In 1963, when she was 7, her father mentioned her and her siblings at the March on Washington, saying: "I have a dream that my four little children will one day live in a nation where they will not be judged by the color of their skin but by the content of their character."
Her brother Martin III was born in 1957; brother Dexter in 1961; and sister Bernice in 1963. Each of the siblings, in their own way, have worked to carry on their parents' work.
King was a 1976 graduate of Smith College in Northampton, Mass., where she majored in theater and Afro-American studies, an area of study which at that time was just beginning to be offered at only a handful of colleges. She also earned a master's degree in theater from New York University.
Yolanda King was the most visible of the four children during this year's Martin Luther King Day in January, the first since her mother's death.
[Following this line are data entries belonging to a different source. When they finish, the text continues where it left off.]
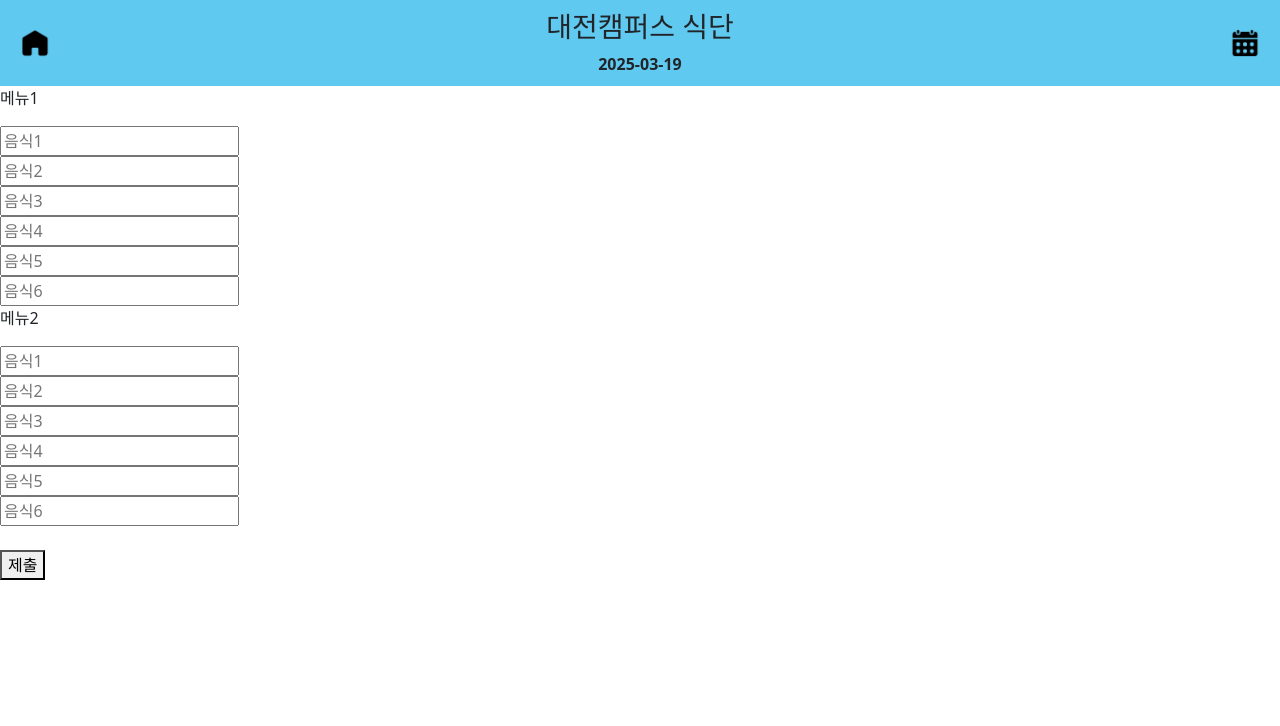
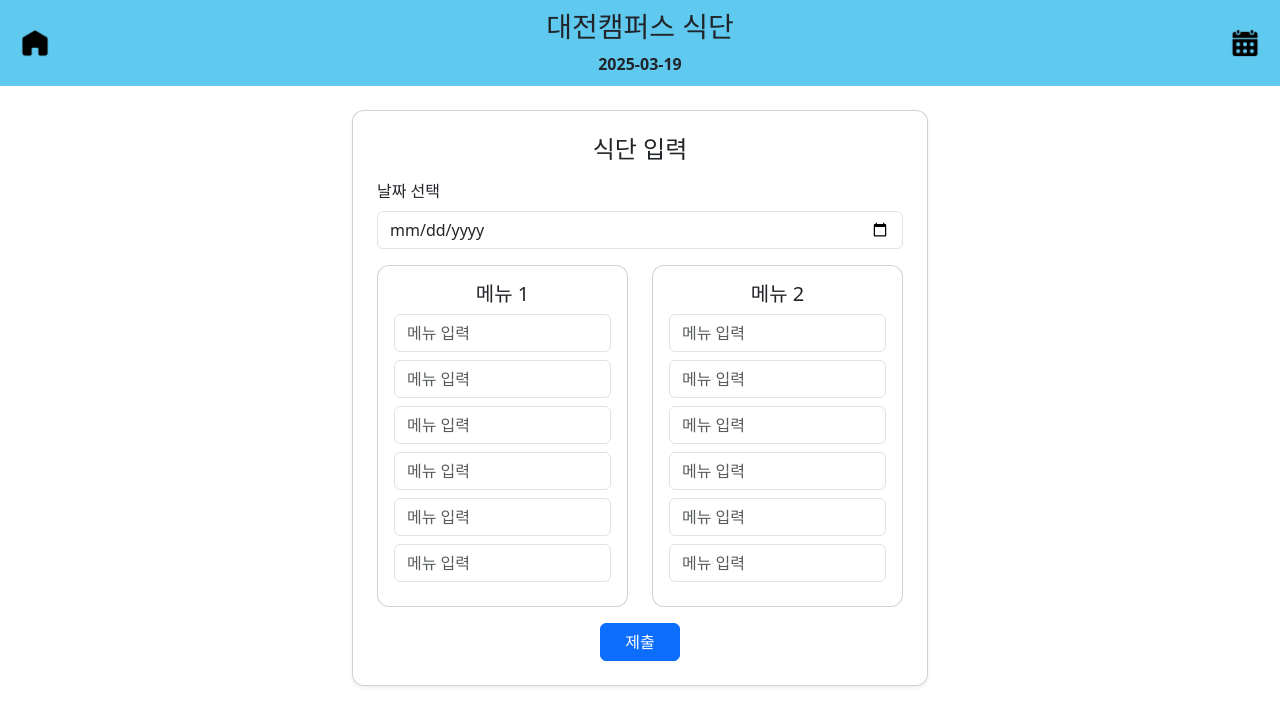
Before and after one commit to haeri-ne/front-end, a Vue app in the folder bappeu-front/: page /admin in a window 1280 px wide. Shown: the top 726 px of the page. Built offline with nearby package versions, Linux system fonts and the light colour scheme.

Commit message:
Fix: AdminView 식단 등록 post 요청 구현

```diff
--- a/bappeu-front/src/views/AdminView.vue
+++ b/bappeu-front/src/views/AdminView.vue
@@ -1,40 +1,83 @@
 <template>
-  <p>메뉴1</p>
-  <div v-for="(food, index) in foods1" :key="'food1-' + index">
-    <input type="text" v-model="foods1[index]" :placeholder="`음식${index + 1}`" />
+  <div class="container mt-4">
+    <div class="card p-4 shadow-sm">
+      <h4 class="text-center mb-3">식단 입력</h4>
+
+      <div class="mb-3">
+        <label class="form-label">날짜 선택</label>
+        <input type="date" class="form-control" v-model="date" />
       </div>
 
-  <p>메뉴2</p>
-  <div v-for="(food, index) in foods2" :key="'food2-' + index">
-    <input type="text" v-model="foods2[index]" :placeholder="`음식${index + 1}`" />
+      <div class="row">
+        <div class="col-md-6">
+          <div class="card p-3">
+            <h5 class="text-center">메뉴 1</h5>
+            <div v-for="(value, index) in inputs1" :key="index" class="mb-2">
+              <input type="text" class="form-control" v-model="inputs1[index]" placeholder="메뉴 입력"/>
+            </div>
+          </div>
         </div>
 
-  <br>
+        <div class="col-md-6">
+          <div class="card p-3">
+            <h5 class="text-center">메뉴 2</h5>
+            <div v-for="(value, index) in inputs2" :key="index" class="mb-2">
+              <input type="text" class="form-control" v-model="inputs2[index]" placeholder="메뉴 입력"/>
+            </div>
+          </div>
+        </div>
+      </div>
 
-  <button @click="handleSubmit">제출</button>
+      <div class="text-center mt-3">
+        <button class="btn btn-primary px-4" @click="submitData">제출</button>
+      </div>
+    </div>
+  </div>
 </template>
 
 <script setup>
-import { ref } from 'vue'
+import { ref, computed } from 'vue'
 import axios from 'axios'
-import { formatKSTDate } from '../utils/date'
 
-const foods1 = ref(new Array(6).fill(''))
-const foods2 = ref(new Array(6).fill(''))
+const date = ref('')
+const inputs1 = ref(Array(6).fill(''))
+const inputs2 = ref(Array(6).fill(''))
 
-const handleSubmit = async () => {
-const currentDate = formatKSTDate(new Date())
+const foods1 = computed(() => inputs1.value.filter(value => value.trim() !== ''))
+const foods2 = computed(() => inputs2.value.filter(value => value.trim() !== ''))
+
+const submitData = async () => {
+  if (!date.value) {
+    alert('날짜를 선택해주세요.')
+    return
+  }
+
+  if (inputs1.value.includes('') || inputs2.value.includes('')) {
+    if (!confirm('메뉴를 모두 입력하지 않았습니다. 그래도 제출하시겠습니까?')) {
+      return
+    }
+  }
 
   try {
-  await Promise.all([
-    axios.post('http://127.0.0.1:8000/api/v1/menus', { foods: foods1.value, date: currentDate }),
-    axios.post('http://127.0.0.1:8000/api/v1/menus', { foods: foods2.value, date: currentDate })
-  ])
+    const API_URL = 'http://127.0.0.1:8000/api/v1/menus/'
 
-  alert('제출 완료!')
+    const response1 = await axios.post(API_URL, { foods: foods1.value, date: date.value })
+    console.log('식단표1 POST 성공:', response1.data)
+
+    const response2 = await axios.post(API_URL, { foods: foods2.value, date: date.value })
+    console.log('식단표2 POST 성공:', response2.data)
+
   } catch (error) {
-  console.error('요청 실패:', error)
-  alert('요청 실패. 콘솔을 확인하세요.')
+    console.error('식단표 POST 실패:', error)
   }
 }
 </script>
+
+<style scoped>
+.container {
+  max-width: 600px;
+}
+.card {
+  border-radius: 12px;
+}
+</style>
```
Lines whose indentation alone changed are shown as unchanged.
Using her craft as an actress to deliver a tribute to her parents, Yolanda performed a series of skits telling stories including a girl's first ride on a desegregated bus and a college student's recollection of the 1963 desegregation of Birmingham, Alabama.
Asked at that ceremony how she was dealing with the loss of her mother, Yolanda responded: "I connected with her spirit so strongly. I am in direct contact with her spirit, and that has given me so much peace and so much strength."
Speaking then in Atlanta at Ebenezer Baptist Church - where her father preached for many years - Yolanda exhorted those observing the national holiday that bears his name to remember that America has not yet achieved peace and racial equality.
"We must keep reaching across the table and, in the tradition of Martin Luther King Jr. and Coretta Scott King, feed each other," said Yolanda, urging those who honor the Kings' work to question their own beliefs on prejudice and be a personal force for peace and love.